The main key in splitting the pick and roll is when and what reads to make to trigger this action. Splitting the ballscreen relies on two main components:
- Reading the big man’s defensive position.
- Selling the defense on actually using the ballscreen.
When reading the defensive player’s position you should notice how attached the big is to his defender and if you know how the team typically defends the ballscreen then it can make this read easier. If the big is up higher in pick and roll defense but not attached to his man, this means there will be space available to split and get into the lane.
3 keys to setting up and executing the split:
- Use eyes to look away big.
- Fake use of ballscreen to set up split.
- Throw the ball through (Most Important).

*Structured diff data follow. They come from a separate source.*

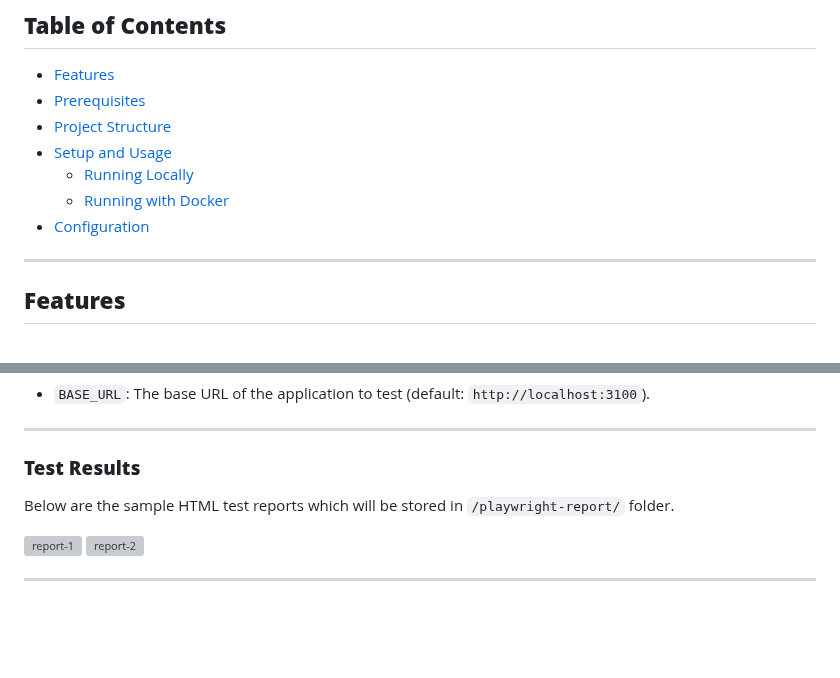
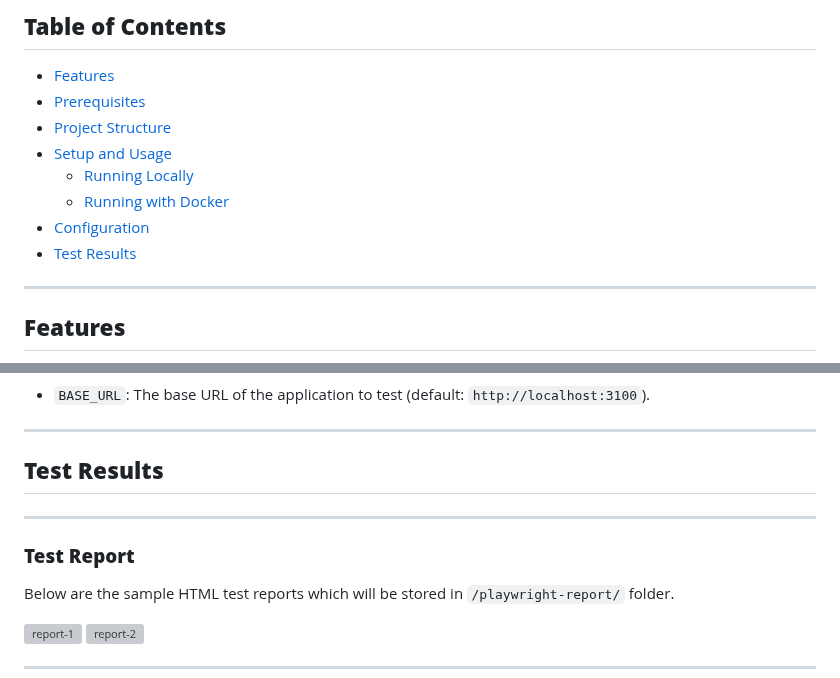
Before and after one commit to aatif-khan-qa-28/home-test-dockerized, a Markdown page: Readme.md, 2 parts joined by grey strips. GitHub-like rendering; blank space fills up the shorter version; grey boxes are pictures that could not be loaded.

```diff
--- a/Readme.md
+++ b/Readme.md
@@ -12,6 +12,7 @@ This repository contains an end-to-end testing framework for a `webapp` using **
   - [Running Locally](#running-locally)
   - [Running with Docker](#running-with-docker)
 - [Configuration](#configuration)
+- [Test Results](#test-results)
 
 ---
 
@@ -138,7 +139,9 @@ You can customize these options as needed.
 
 ---
 
-### **Test Results**
+## **Test Results**
+---
+### **Test Report**
 Below are the sample HTML test reports which will be stored in `/playwright-report/` folder.
 
 <img width="745" alt="report-1" src="https://github.com/user-attachments/assets/cce35018-319e-4a85-9212-94cd8188785b" />
```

When you are attacking in the pick and roll, and you notice the big man leaving space and coming out to high hedge or show and recover, this allows a split to be available. To set this up you can have the player stare above the big, or a false show, to fake using the ballscreen and then dribble inside to split. Right as the split occurs and is available the offensive player should throw the ball through toward the paint and create extra space to get to the rim. An example of Russ throwing the ball through in slow motion is below:
[iframe id=”https://www.youtube.com/embed/g8wwjtxepf8″ align=”center”]
This is just one of the many pick and roll reads, but a very important one that can be effective against teams that like to play aggressive defense against the ballscreen.